#### What you have to do
Where a line below holds the string "HomeBoard", count it; then give the total without any other words.

#### Web page revision data
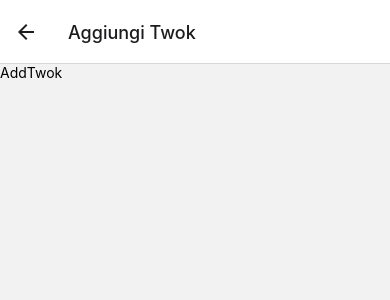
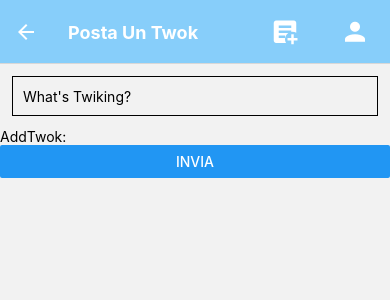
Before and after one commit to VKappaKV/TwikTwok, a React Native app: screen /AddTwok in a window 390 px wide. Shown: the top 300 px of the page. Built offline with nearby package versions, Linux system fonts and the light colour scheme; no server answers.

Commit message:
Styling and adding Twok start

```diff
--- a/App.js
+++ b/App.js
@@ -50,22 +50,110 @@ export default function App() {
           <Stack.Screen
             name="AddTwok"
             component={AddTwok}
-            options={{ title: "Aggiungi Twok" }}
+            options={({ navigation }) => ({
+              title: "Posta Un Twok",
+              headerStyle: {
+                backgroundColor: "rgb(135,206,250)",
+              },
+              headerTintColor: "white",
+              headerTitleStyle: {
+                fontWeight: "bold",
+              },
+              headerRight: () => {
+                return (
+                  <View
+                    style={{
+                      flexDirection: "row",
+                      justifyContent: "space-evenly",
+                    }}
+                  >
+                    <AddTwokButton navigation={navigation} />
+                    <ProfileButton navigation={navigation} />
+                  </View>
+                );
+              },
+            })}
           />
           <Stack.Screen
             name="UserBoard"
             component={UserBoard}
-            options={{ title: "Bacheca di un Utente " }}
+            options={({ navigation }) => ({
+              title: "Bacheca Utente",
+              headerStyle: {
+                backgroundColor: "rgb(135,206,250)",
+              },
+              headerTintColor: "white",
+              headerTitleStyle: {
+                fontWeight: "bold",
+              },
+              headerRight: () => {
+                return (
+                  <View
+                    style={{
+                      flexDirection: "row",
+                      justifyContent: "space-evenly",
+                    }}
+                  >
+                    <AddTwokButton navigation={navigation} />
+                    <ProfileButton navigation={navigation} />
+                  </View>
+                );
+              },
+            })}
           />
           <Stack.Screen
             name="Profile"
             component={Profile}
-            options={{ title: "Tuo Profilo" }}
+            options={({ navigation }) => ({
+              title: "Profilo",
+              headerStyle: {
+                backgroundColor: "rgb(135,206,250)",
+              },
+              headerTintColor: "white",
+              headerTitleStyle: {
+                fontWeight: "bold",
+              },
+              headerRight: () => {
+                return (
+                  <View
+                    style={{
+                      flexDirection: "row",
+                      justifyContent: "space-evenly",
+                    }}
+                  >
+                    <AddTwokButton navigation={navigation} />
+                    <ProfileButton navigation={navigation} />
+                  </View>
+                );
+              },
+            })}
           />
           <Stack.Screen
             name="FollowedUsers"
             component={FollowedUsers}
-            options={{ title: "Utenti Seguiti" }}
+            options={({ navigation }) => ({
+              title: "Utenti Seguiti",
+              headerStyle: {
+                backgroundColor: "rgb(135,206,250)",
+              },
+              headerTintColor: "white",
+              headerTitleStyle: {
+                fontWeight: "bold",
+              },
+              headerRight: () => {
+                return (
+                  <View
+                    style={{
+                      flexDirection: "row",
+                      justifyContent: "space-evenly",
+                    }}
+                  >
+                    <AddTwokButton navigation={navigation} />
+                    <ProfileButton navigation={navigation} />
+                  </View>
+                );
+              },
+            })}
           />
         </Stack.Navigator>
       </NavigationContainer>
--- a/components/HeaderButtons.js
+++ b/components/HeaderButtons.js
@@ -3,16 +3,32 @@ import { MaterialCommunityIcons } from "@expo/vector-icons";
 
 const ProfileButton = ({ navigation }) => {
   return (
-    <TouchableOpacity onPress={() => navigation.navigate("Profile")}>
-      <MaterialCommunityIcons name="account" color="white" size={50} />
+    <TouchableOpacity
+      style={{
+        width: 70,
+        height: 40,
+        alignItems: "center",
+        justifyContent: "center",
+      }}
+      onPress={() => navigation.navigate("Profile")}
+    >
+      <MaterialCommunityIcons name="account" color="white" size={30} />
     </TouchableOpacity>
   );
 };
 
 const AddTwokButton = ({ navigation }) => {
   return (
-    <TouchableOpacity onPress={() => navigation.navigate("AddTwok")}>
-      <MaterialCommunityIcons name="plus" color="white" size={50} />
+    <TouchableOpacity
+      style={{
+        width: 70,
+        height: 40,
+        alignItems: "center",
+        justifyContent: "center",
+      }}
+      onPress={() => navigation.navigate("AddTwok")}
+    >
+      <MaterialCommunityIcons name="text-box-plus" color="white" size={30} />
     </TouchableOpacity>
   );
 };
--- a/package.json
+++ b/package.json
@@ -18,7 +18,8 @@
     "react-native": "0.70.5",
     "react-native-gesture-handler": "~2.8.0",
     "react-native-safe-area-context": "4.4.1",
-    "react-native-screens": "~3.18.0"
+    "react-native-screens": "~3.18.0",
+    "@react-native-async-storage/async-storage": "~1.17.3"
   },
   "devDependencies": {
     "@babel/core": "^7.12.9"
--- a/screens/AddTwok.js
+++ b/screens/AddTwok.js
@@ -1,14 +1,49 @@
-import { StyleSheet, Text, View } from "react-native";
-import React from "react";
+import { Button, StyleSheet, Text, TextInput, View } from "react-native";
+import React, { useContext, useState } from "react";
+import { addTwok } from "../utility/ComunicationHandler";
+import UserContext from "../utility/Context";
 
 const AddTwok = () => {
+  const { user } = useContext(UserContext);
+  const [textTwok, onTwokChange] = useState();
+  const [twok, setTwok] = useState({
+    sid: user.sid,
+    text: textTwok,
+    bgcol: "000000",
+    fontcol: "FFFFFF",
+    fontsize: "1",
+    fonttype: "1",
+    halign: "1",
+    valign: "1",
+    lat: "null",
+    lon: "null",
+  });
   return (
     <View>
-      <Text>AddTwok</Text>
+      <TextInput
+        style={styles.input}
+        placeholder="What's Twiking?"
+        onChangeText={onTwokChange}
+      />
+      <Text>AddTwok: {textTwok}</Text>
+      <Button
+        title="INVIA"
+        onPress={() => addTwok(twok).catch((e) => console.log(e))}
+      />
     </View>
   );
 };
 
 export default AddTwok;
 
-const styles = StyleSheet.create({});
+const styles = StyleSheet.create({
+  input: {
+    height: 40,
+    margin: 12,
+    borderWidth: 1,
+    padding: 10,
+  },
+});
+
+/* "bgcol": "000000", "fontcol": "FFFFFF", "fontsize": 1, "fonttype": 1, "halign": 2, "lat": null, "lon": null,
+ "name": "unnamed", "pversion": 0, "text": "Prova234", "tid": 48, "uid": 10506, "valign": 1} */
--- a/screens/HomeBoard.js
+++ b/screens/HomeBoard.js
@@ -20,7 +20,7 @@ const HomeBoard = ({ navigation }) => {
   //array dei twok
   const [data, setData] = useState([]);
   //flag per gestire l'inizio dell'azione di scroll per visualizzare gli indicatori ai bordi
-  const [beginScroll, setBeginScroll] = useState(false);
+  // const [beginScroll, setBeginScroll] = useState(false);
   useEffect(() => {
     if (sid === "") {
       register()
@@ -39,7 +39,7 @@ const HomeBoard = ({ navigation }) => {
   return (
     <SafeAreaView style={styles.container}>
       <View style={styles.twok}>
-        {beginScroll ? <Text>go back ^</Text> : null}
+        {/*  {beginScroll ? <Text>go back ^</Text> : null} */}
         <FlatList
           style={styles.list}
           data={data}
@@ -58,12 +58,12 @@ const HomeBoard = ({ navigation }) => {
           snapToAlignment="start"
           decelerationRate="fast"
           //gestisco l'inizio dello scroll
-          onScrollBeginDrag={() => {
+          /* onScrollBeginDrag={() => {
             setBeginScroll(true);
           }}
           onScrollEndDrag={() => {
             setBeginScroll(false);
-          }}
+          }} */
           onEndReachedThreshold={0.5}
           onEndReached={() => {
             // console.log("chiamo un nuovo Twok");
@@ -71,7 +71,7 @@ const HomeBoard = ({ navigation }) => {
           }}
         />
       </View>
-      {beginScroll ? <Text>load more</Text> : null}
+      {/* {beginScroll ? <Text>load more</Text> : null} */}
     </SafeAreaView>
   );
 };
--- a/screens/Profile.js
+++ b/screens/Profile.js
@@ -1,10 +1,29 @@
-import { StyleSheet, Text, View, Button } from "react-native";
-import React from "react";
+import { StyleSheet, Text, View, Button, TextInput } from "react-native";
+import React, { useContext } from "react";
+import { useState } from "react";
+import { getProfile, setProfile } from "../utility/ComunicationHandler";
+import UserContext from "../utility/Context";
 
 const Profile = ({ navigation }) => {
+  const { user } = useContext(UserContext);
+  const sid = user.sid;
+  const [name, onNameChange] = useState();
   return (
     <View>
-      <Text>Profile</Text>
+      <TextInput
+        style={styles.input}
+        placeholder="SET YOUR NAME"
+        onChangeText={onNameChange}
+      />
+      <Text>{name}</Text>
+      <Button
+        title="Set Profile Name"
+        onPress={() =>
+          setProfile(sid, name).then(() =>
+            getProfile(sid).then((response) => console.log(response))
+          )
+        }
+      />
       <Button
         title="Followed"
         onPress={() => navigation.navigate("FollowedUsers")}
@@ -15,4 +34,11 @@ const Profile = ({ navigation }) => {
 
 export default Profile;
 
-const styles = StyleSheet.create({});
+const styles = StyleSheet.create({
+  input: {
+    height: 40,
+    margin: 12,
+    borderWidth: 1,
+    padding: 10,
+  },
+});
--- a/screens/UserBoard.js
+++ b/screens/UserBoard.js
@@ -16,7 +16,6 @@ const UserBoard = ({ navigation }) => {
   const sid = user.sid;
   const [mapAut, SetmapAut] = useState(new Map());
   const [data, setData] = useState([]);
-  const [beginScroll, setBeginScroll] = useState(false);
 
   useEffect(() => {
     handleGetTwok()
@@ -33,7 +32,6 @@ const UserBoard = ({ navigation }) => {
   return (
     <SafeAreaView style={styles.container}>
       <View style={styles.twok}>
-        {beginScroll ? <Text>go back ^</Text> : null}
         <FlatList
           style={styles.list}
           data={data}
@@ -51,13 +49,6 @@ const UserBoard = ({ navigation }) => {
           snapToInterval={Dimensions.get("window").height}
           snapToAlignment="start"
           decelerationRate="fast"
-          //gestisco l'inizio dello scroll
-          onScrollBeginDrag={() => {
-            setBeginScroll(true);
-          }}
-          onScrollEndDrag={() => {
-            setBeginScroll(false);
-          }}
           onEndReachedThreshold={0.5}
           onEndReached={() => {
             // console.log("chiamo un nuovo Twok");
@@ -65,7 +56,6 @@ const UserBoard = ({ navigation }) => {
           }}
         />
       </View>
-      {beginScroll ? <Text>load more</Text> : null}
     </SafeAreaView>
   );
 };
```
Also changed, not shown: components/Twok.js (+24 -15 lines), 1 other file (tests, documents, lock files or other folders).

==

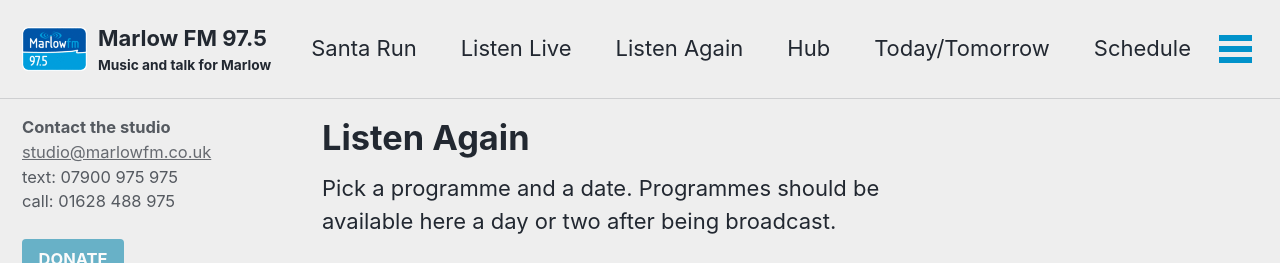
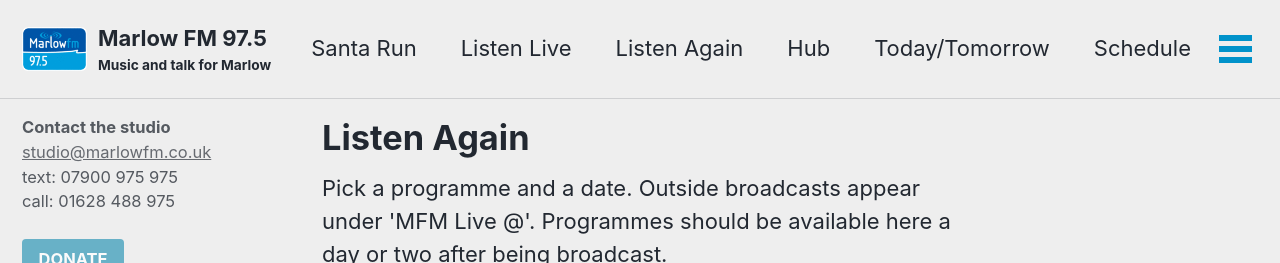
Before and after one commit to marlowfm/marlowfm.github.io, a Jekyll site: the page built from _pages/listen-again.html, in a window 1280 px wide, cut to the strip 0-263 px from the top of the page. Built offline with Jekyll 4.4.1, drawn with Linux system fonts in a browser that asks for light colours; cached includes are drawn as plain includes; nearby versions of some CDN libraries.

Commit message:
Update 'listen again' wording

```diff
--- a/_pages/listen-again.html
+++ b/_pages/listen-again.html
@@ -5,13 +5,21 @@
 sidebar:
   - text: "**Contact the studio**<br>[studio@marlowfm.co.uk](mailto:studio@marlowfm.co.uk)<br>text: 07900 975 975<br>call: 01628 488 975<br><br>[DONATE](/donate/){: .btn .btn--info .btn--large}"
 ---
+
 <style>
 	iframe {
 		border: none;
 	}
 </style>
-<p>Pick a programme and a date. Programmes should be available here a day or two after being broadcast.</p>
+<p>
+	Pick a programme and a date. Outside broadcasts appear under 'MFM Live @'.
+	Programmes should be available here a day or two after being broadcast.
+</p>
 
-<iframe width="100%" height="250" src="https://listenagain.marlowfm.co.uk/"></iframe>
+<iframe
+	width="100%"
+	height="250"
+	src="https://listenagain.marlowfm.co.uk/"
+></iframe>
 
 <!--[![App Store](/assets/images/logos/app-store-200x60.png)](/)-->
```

#### Task result
6